• _INFORMATION_
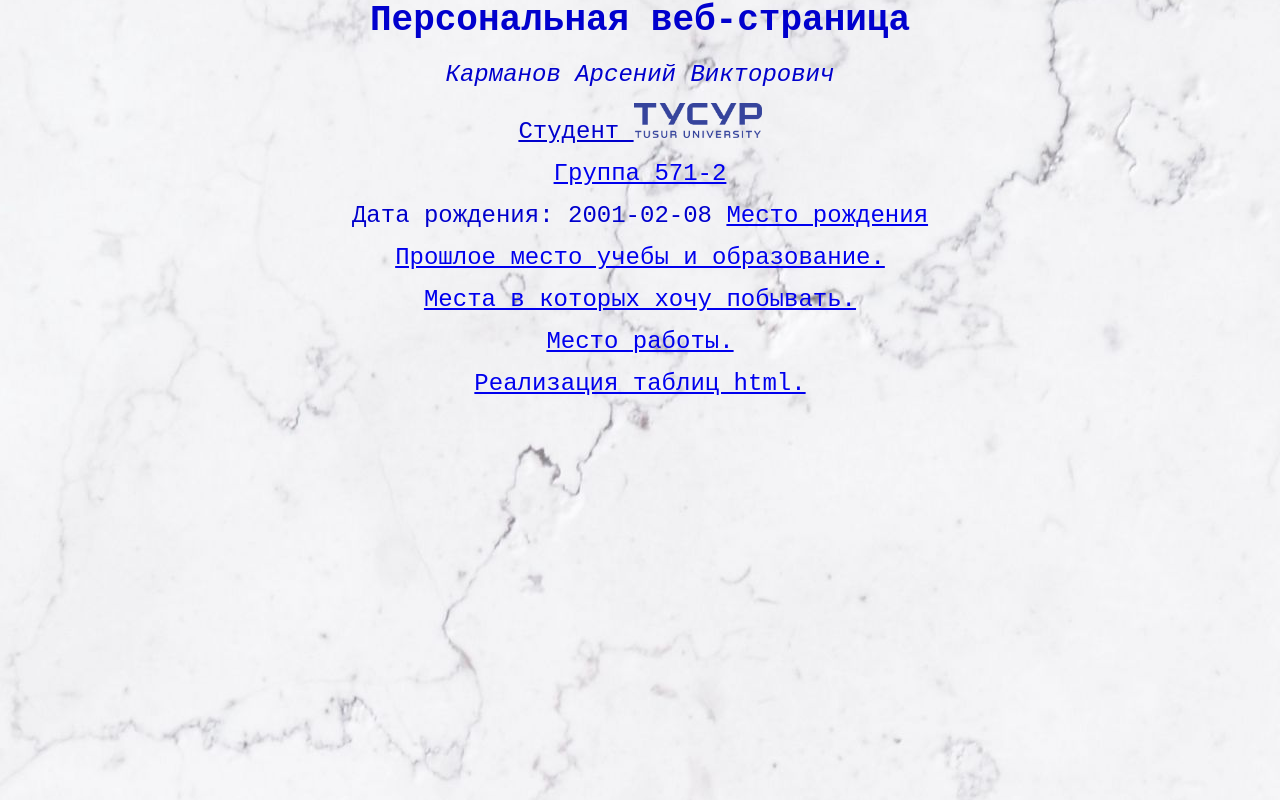
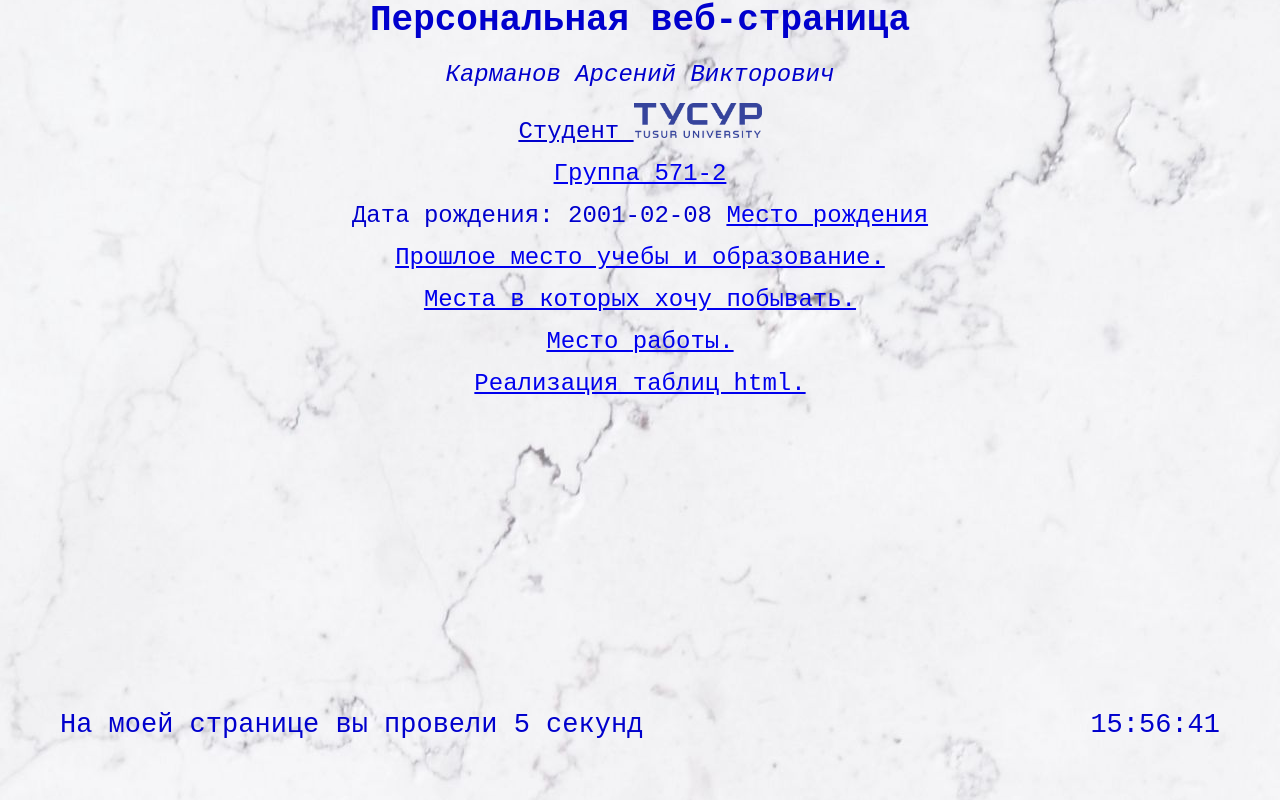
Before and after one commit to akarmanov2022/tusur-webtech, a plain HTML site: page index.html in a window 1280 px wide. Drawn offline with Linux system fonts and the light colour scheme.

Commit message:
Add lab3

```diff
--- a/css/style.css
+++ b/css/style.css
@@ -62,9 +62,30 @@ html {
 
 .other {
     font-family: Arial, Helvetica, sans-serif;
+    margin-left: 50px;
 }
 
 .other table{
     width: 300px;
     height: 300px;
 }
+
+#id_clock, #id_timer {
+    position: absolute;
+    width: auto;
+    text-align: center;
+    padding: 10px;
+    position: fixed;
+    bottom: 50px;
+    cursor: pointer;
+    font-size: 27px;
+    border-radius: 5px;
+}
+
+#id_clock {
+    right: 50px;
+}
+
+#id_timer {
+    left: 50px;
+}
--- a/index.html
+++ b/index.html
@@ -8,6 +8,12 @@
 	<link rel="stylesheet" href="css/style.css">
 	<title>Моя первая веб-страница</title>
 </head>
+
+<script src="js/clock.js"></script>
+<script src="js/timer.js"></script>
+<script src="js/sequence.js"></script>
+<script src="js/time.js"></script>
+
 
 <body>
 	<div class="header">
@@ -59,6 +65,13 @@
 			</a>
 		</p>
 	</div>
+	<div id="id_clock">
+		<script>digitalClock()</script>
+	</div>
+	<div id="id_timer">
+		На моей странице вы провели 0 секунд
+		<script>timer()</script>
+	</div>
 </body>
 
 </html>
--- /dev/null
+++ b/js/clock.js
@@ -0,0 +1,11 @@
+function digitalClock() {
+    var date = new Date();
+    var hours = date.getHours();
+    var minutes = date.getMinutes();
+    var seconds = date.getSeconds();
+    if (hours < 10) hours = "0" + hours;
+    if (minutes < 10) minutes = "0" + minutes;
+    if (seconds < 10) seconds = "0" + seconds;
+    document.getElementById("id_clock").innerHTML = hours + ":" + minutes + ":" + seconds;
+    setTimeout("digitalClock()", 1000);
+}
--- /dev/null
+++ b/js/sequence.js
@@ -0,0 +1,14 @@
+function sequence() {
+    var arr = [];
+    for (var i = 0; i < 10; i++) {
+        arr[i] = Math.floor(Math.random() * (100 + 100 + 1) - 100);
+    }
+    console.log(arr);
+    var composition = 1;
+    for (var i = 0; i < arr.length; i++) {
+        composition *= Math.abs(arr[i]);
+    }
+    console.log(composition);
+}
+
+sequence();
--- /dev/null
+++ b/js/time.js
@@ -0,0 +1,8 @@
+function muchTimePassed() {
+    var d = new Date, dt = d.getTime(); d.setMonth(8, 1);
+    if (d.getTime() > dt) d.setFullYear(d.getFullYear() - 1);
+    var n = Math.floor((dt - d.getTime()) / 8.64e7 / 7);
+    console.log('С 1 сентября ' + d.getFullYear() + ' года прошло ' + n + ' недель.');
+}
+
+muchTimePassed();
--- /dev/null
+++ b/js/timer.js
@@ -0,0 +1,15 @@
+function timer() {
+    var timer = 0;
+    var timerId = setInterval(function () {
+        timer += 1;
+        if (timer === 1) {
+            document.getElementById("id_timer").innerHTML = "На моей странице вы провели " + timer + " секунду";
+        }
+        else if (timer > 1 && timer < 5) {
+            document.getElementById("id_timer").innerHTML = "На моей странице вы провели " + timer + " секунды";
+        }
+        else {
+            document.getElementById("id_timer").innerHTML = "На моей странице вы провели " + timer + " секунд";
+        }
+    }, 1000);
+}
```
Also changed, not shown: pages/dreamplace.html (+5 -0 lines), pages/education.html (+5 -0 lines), pages/placeofbirth.html (+5 -0 lines), pages/table.html (+15 -0 lines), pages/work.html (+5 -0 lines).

• _WHAT TO DO_
When a line in the listing above holds the word "function", copy it.

• _ANSWER TO THE EXERCISE_
+function digitalClock() {
+function sequence() {
+function muchTimePassed() {
+function timer() {
+    var timerId = setInterval(function () {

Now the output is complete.